▶ WHAT YOU HAVE TO DO: For every line in the entries that contains "settings", show the whole line.

▶ RAW DATA:

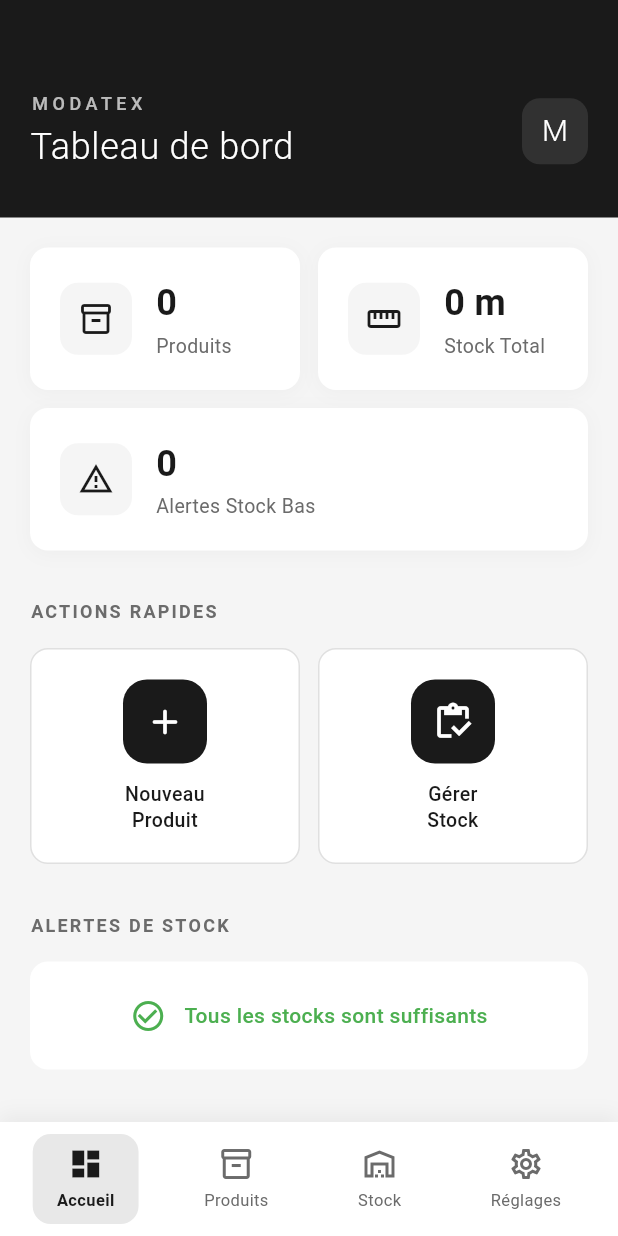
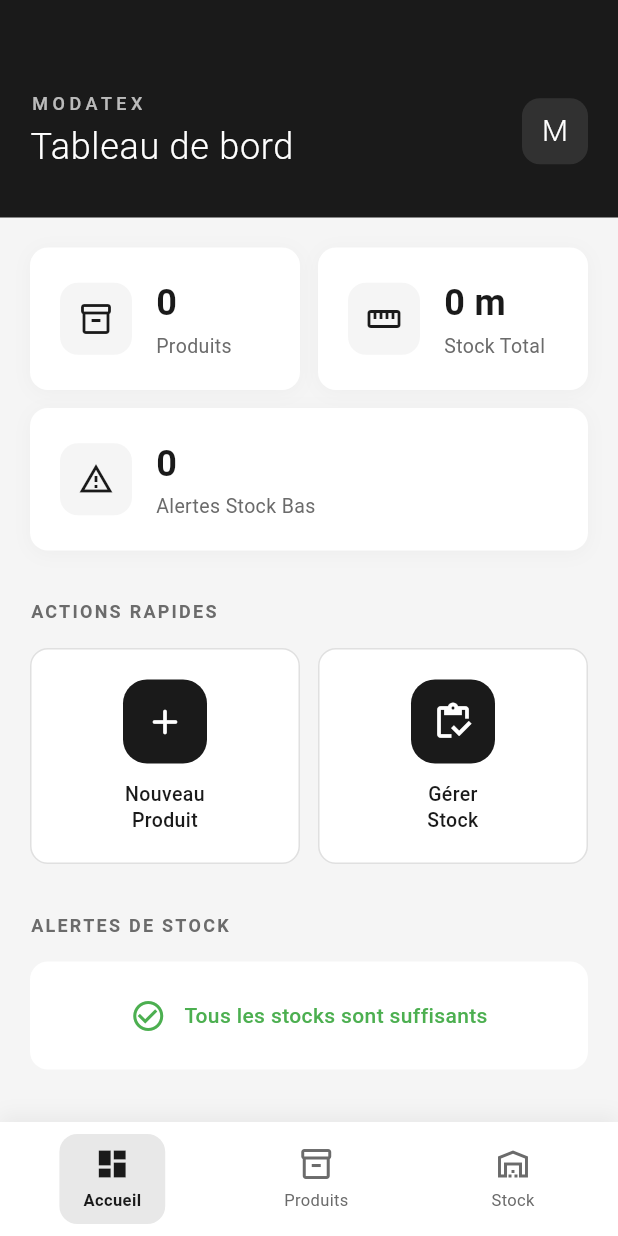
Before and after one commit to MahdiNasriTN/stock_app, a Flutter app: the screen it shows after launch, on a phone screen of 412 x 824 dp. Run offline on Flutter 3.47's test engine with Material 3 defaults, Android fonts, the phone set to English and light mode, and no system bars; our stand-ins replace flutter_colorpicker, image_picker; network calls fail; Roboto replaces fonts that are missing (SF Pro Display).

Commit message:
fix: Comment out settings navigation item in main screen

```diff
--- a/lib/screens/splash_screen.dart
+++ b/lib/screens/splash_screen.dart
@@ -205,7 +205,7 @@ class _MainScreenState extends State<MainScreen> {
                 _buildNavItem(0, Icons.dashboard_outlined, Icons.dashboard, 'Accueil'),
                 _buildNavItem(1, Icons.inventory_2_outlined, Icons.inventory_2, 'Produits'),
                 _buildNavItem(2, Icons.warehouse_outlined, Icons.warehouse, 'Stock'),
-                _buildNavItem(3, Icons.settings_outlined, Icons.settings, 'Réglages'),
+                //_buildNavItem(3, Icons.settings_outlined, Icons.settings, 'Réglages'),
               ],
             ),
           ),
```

▶ RESULT BELOW:
fix: Comment out settings navigation item in main screen
-                _buildNavItem(3, Icons.settings_outlined, Icons.settings, 'Réglages'),
+                //_buildNavItem(3, Icons.settings_outlined, Icons.settings, 'Réglages'),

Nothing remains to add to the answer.